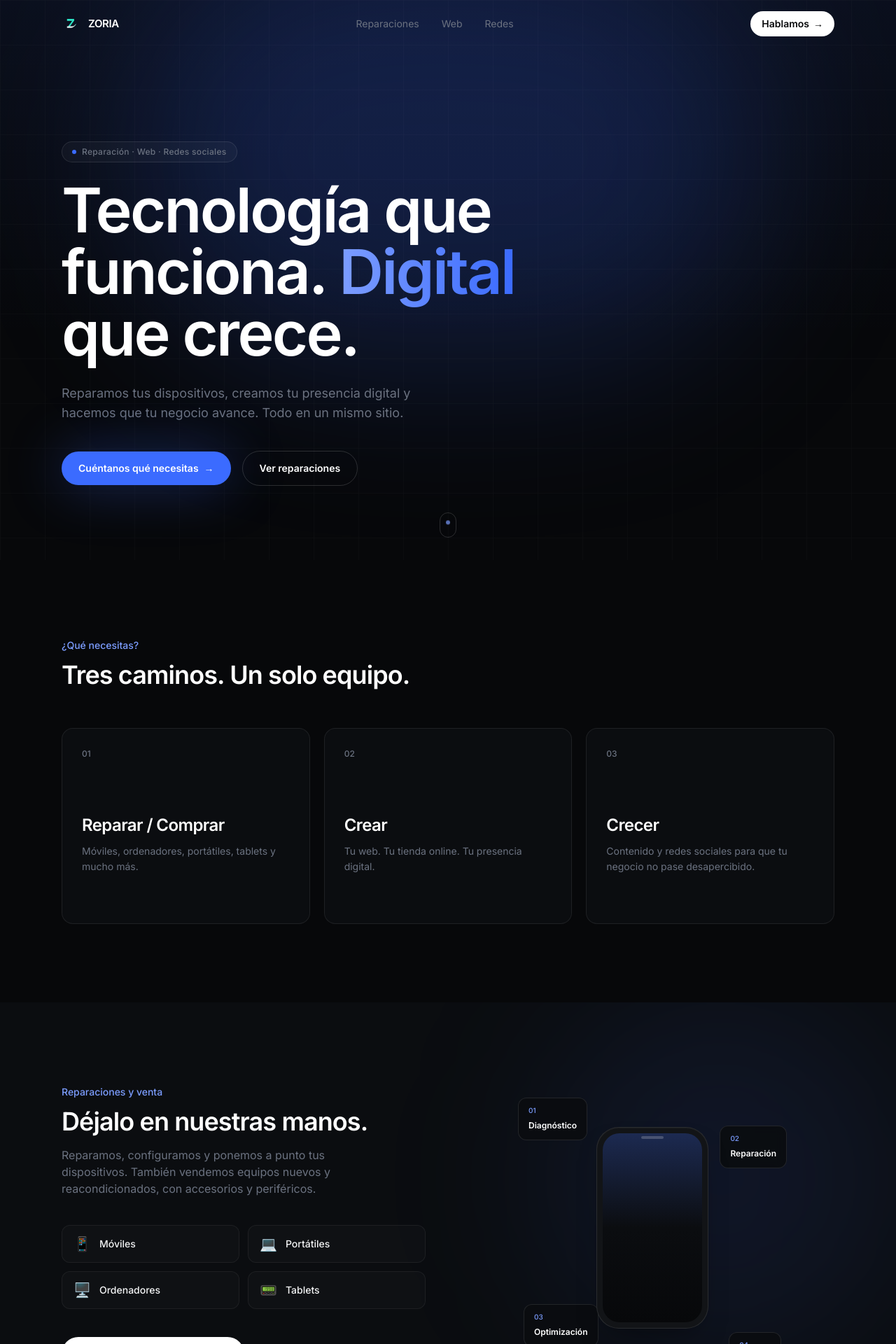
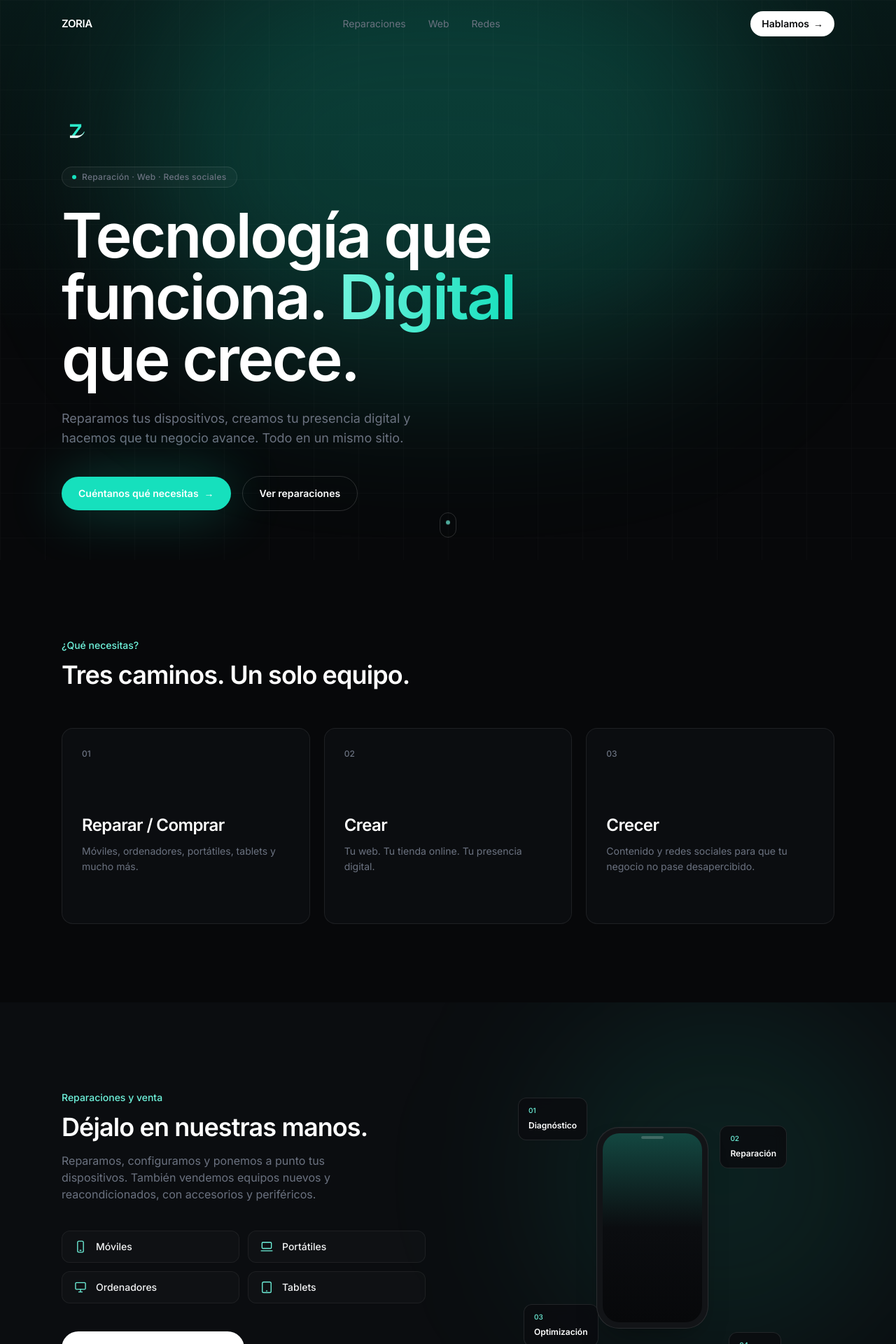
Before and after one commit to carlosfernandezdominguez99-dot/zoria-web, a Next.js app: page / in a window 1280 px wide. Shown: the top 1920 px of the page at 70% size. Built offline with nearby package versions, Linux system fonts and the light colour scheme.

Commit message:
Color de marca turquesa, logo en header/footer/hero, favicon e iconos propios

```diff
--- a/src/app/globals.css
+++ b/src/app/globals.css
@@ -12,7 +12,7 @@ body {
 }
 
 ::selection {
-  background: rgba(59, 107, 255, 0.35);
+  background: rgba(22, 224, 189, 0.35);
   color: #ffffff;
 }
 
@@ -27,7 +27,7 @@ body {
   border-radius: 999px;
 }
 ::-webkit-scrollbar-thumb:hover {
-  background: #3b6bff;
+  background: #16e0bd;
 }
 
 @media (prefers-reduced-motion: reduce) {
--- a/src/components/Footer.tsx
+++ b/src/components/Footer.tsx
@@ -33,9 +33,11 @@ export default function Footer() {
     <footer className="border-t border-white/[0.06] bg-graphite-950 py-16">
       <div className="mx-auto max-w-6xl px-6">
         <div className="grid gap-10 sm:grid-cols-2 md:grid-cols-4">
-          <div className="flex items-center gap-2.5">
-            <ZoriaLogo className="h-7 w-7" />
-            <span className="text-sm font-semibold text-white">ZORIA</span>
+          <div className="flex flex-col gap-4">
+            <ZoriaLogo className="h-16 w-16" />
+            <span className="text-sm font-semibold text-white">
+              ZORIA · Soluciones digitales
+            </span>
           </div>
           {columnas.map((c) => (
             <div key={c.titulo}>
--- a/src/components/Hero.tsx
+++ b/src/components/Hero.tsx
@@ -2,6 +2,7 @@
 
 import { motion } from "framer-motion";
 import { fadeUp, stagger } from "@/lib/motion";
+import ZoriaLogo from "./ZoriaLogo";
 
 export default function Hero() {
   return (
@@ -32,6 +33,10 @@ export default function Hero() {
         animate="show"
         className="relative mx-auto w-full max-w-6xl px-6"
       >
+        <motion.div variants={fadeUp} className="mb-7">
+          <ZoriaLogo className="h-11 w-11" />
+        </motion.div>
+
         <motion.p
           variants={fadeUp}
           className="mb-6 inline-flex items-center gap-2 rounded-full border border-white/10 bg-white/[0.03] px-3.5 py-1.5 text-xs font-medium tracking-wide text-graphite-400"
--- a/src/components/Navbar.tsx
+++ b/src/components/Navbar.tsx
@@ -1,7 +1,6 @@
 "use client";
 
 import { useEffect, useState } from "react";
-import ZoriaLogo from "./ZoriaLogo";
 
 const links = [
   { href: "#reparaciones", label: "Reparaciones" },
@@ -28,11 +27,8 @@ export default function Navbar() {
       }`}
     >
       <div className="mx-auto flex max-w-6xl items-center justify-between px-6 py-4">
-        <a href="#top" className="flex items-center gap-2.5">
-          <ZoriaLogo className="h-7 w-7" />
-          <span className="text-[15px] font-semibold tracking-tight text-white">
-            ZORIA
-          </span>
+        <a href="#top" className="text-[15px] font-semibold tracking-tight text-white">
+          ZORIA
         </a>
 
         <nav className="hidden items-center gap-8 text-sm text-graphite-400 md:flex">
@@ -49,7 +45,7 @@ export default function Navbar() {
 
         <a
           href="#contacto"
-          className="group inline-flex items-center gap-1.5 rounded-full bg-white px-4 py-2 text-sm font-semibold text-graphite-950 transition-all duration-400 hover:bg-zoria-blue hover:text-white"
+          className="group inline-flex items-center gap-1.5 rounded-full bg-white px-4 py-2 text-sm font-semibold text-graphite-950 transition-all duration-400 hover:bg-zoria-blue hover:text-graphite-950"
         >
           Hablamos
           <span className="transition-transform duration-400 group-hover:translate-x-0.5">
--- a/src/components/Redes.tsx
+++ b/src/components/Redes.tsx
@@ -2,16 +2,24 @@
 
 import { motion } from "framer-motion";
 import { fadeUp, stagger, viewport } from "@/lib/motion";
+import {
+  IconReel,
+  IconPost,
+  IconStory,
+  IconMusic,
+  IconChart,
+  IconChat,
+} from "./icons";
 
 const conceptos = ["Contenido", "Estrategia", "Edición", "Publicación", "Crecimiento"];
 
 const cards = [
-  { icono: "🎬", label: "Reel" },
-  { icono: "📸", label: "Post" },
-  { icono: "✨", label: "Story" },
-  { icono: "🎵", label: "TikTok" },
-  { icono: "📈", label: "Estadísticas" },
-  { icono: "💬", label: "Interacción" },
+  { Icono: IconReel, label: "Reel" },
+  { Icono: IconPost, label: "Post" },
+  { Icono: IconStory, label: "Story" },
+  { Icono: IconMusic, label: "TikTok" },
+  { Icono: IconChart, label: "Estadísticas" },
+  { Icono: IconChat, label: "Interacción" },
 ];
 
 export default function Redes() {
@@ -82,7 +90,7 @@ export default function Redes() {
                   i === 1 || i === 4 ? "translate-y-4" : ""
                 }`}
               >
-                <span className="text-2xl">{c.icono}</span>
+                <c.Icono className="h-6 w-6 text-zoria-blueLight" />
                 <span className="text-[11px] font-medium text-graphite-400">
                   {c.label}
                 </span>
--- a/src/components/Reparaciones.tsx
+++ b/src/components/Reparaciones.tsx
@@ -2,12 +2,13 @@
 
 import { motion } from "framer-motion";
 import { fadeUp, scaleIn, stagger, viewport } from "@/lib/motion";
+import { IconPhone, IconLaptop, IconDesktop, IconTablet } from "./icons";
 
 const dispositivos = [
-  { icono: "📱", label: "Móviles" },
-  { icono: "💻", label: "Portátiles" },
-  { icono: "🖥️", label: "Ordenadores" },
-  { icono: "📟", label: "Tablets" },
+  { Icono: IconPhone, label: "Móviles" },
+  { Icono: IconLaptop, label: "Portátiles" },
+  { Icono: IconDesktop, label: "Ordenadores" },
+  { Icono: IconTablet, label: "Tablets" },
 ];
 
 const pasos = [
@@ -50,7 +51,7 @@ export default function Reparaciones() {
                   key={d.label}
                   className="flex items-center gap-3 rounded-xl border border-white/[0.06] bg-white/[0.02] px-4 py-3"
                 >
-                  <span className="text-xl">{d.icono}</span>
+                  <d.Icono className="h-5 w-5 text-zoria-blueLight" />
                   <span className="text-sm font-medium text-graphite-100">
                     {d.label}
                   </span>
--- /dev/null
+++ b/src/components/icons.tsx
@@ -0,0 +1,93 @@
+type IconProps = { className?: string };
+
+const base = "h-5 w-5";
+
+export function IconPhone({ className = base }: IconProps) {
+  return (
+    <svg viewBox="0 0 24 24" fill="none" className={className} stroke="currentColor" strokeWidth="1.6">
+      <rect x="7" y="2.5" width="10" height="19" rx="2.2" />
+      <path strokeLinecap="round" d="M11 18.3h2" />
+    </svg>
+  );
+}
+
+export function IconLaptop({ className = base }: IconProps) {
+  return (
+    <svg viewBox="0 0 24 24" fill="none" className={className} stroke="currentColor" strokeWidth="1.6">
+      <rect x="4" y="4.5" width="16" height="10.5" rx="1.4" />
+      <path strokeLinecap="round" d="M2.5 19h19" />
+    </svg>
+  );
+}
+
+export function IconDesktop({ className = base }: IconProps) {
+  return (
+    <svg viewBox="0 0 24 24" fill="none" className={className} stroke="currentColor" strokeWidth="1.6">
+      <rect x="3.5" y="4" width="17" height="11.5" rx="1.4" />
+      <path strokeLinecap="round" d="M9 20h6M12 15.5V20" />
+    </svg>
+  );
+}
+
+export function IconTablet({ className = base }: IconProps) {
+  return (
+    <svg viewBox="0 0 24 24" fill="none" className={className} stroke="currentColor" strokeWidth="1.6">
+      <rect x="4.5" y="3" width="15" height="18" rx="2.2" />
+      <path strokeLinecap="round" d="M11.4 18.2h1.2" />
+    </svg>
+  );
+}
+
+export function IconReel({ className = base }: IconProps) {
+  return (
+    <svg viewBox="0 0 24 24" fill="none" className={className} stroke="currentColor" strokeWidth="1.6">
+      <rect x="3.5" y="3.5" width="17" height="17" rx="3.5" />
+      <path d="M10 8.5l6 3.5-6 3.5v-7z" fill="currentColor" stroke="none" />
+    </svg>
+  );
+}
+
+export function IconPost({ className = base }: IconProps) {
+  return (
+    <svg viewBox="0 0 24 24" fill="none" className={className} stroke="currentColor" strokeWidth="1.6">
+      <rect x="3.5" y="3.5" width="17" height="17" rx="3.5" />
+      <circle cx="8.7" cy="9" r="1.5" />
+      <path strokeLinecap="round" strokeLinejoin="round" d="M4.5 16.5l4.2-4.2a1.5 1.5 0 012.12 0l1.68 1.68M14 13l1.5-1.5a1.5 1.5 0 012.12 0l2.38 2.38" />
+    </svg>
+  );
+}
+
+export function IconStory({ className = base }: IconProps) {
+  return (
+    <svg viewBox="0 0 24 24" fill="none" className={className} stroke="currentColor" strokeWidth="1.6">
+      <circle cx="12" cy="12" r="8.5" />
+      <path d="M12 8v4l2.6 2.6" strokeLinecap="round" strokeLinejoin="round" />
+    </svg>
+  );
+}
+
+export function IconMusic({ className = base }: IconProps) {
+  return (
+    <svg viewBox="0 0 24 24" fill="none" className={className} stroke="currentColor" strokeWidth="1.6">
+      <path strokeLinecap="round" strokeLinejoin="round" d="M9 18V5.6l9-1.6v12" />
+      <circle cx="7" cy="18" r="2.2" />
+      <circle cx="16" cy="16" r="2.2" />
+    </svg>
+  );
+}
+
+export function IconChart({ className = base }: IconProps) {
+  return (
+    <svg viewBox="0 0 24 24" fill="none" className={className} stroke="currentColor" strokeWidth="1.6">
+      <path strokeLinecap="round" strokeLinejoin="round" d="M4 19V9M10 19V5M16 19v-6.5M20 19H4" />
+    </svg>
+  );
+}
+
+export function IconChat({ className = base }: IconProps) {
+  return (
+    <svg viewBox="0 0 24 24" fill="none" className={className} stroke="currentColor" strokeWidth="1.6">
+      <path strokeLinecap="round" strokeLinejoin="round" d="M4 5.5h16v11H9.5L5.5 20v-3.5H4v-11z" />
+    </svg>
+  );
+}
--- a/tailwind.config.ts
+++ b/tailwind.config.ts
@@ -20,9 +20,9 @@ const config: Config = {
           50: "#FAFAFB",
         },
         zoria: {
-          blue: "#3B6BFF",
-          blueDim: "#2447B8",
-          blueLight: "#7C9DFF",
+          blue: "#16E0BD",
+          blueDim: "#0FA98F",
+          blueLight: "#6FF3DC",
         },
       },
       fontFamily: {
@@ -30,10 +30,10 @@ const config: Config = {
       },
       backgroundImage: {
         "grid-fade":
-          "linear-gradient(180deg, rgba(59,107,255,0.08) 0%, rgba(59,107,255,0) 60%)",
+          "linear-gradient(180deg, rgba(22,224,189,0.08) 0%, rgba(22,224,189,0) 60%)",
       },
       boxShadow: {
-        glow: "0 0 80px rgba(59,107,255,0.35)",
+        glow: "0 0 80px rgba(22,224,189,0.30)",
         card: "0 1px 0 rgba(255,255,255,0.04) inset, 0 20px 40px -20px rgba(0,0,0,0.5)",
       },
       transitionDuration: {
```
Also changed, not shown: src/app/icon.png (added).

*****

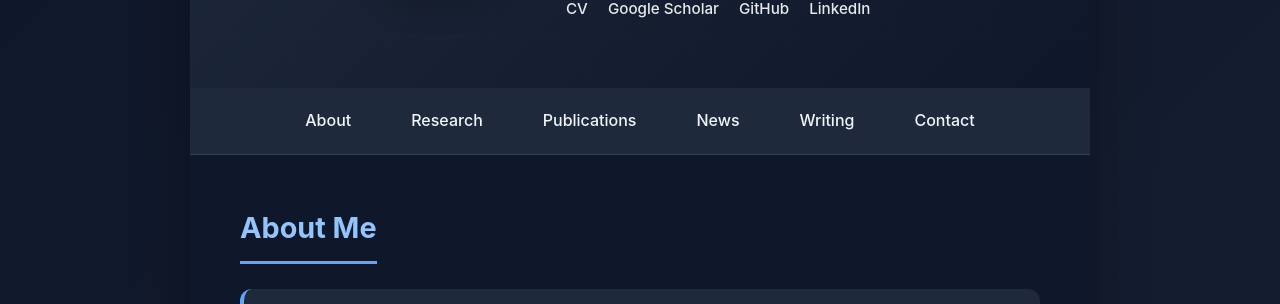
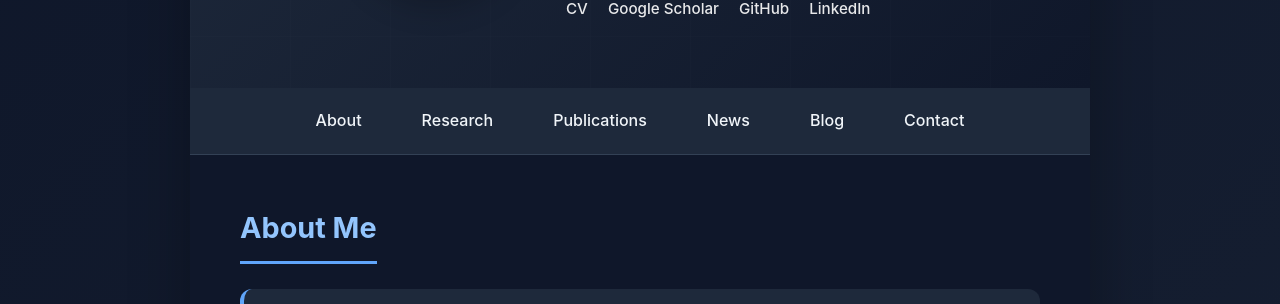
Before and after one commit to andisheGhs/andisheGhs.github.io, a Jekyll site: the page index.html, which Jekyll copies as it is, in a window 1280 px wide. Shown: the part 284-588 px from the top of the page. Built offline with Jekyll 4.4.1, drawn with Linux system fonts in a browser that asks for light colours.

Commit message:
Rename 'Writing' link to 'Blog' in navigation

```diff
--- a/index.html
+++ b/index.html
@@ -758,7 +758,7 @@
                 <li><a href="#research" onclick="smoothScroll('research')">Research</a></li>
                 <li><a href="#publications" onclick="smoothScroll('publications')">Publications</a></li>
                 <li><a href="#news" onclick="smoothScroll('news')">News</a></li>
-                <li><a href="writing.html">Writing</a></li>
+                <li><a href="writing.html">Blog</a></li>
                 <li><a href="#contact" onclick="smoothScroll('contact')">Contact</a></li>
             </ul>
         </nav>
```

*****

§ Exercise requirements:
Search term "system": count the lines of the listing in which it appears, and give the number with nothing further.

§ Output of the task:
2